Anti-corruption organisations are calling on the UK government to swiftly enact the Bribery Bill and ensure it is not watered down as it makes its way through parliament.
The bill is to receive its second reading in the House of Lords today – which is also International Anti-Corruption Day.
The legislation will make it easier for companies or senior management to be prosecuted when bribes have been offered, paid or received. It is to replace the current fragmented rules (dating from 1889, 1906 and 1916) and make it illegal to receive or accept kickbacks in the UK or abroad. It will also make it an offence if a firm fails to prevent bribery.
The UK has been repeatedly criticised for not being tougher on corruption, and today development and anti-corruption groups have together called for the bill to become law ahead of the general election.
CAFOD, Christian Aid, Global Witness, One World Action, Tearfund, The Corner House and Transparency International UK said there was a strong connection between poverty and corruption. For example, 25 per cent of the GDP of African states is lost to corruption each year, amounting to $148 billion (£91 billion), they said. This covers everything from petty bribes to inflated public procurement contracts.
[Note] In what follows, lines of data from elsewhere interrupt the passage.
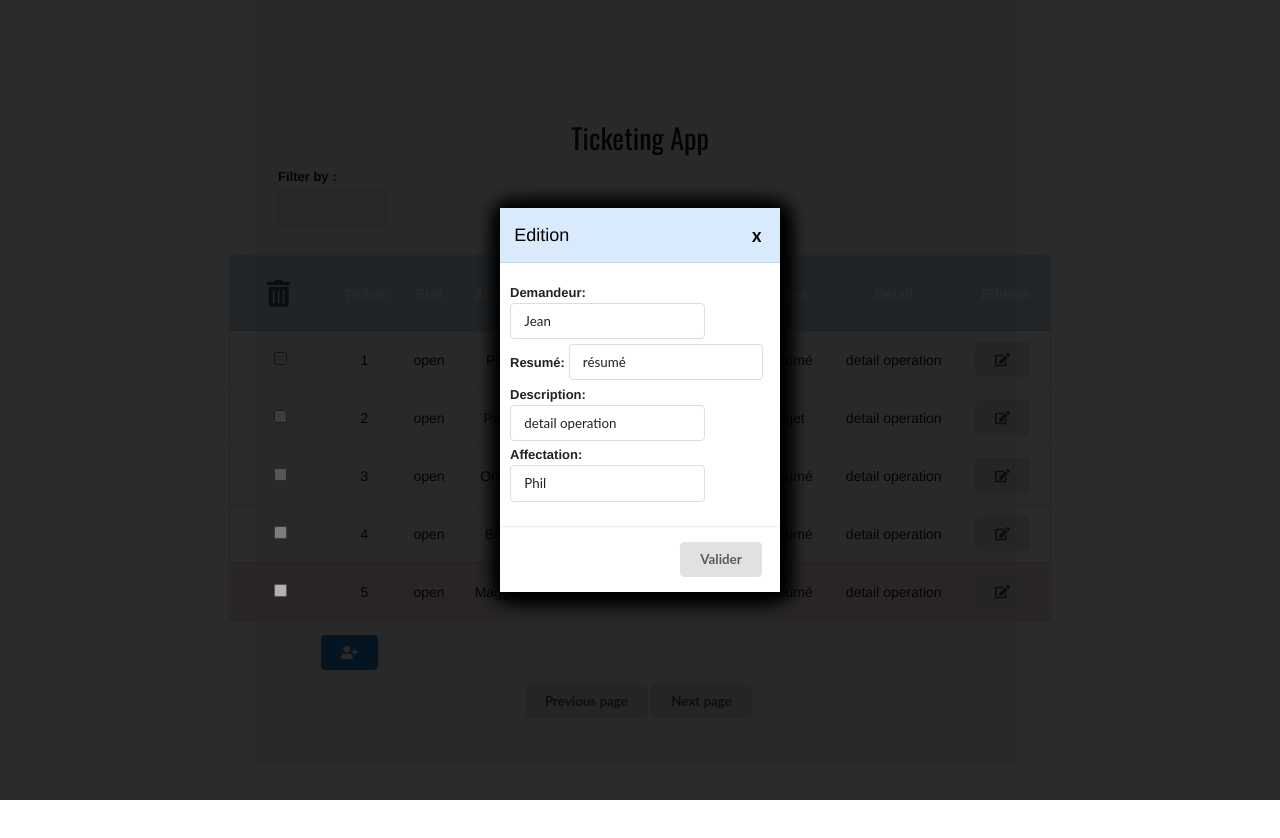
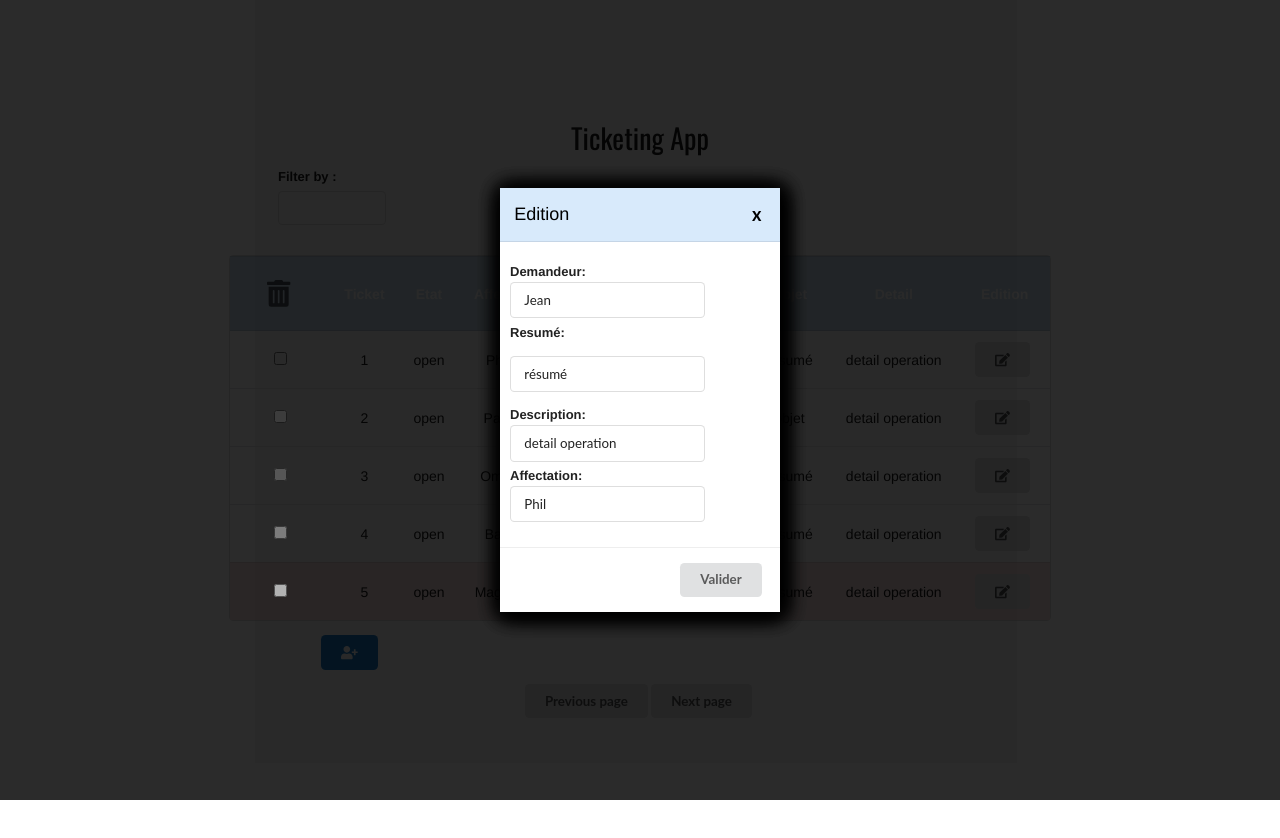
Before and after one commit to kells64000/Projet-vue, a Vue app: page / in a window 1280 px wide. Both pictures are taken after a click on the button 1002 px from the left and 359 px from the top of the page. Shown: the top 838 px of the page. Built offline with nearby package versions, Linux system fonts and the light colour scheme.

Commit message:
fonctionnel

```diff
--- a/src/components/Edition.vue
+++ b/src/components/Edition.vue
@@ -18,7 +18,9 @@
                 <input type="text" v-model="item.demandeur"/>
               </label>
               <label>Resumé:
+                <p>
                 <input type="text" v-model="item.objet"/>
+                </p>
               </label>
               <label>Description:
                 <input type="text" v-model="item.detail"/>
--- a/src/components/Modal.vue
+++ b/src/components/Modal.vue
@@ -18,7 +18,9 @@
                 <input type="text" v-model="item.demandeur"/>
               </label>
               <label>Resumé:
+                <p>
                 <input type="text" v-model="item.objet"/>
+                </p>
               </label>
               <label>Description:
                 <input type="text" v-model="item.detail"/>
--- a/src/components/Ticket.vue
+++ b/src/components/Ticket.vue
@@ -29,8 +29,9 @@
             @click="sort(column.field)"
             @dblclick="delInter(item)">
           {{ column.label }}
-          <button class="checkbox" v-if="column.field == 'supprimer'" @click="delInter(isChecked)"><i
-            class="fas fa-trash-alt fa-2x"></i></button>
+          <button class="checkbox" v-if="column.field == 'supprimer'" @click="delInter(isChecked)">
+            <i class="fas fa-trash-alt fa-2x"></i>
+          </button>
         </th>
         </thead>
         <tbody>
@@ -179,6 +180,7 @@ export default {
     }
   },
   methods: {
+    ...mapActions(['delInter']),
     sort: function (s) {
       if (s === this.currentSort) {
         this.currentSortWay = this.currentSortWay === 'asc' ? 'desc' : 'asc'
```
In a joint statement the groups said bribery should not be tolerated at home or abroad. “As long as UK companies continue to pay bribes to secure lucrative business deals overseas they perpetuate the problem. We are therefore supportive of the government’s Bribery Bill, whose provisions must not be watered down as it makes its way through parliament. A new Bribery Act is vital to stop this supply side of corruption and make sure that UK companies paying bribes are held to account. Strong anti-bribery legislation will also enable the UK to use its influence to encourage major emerging economies to stop their own companies paying bribes.”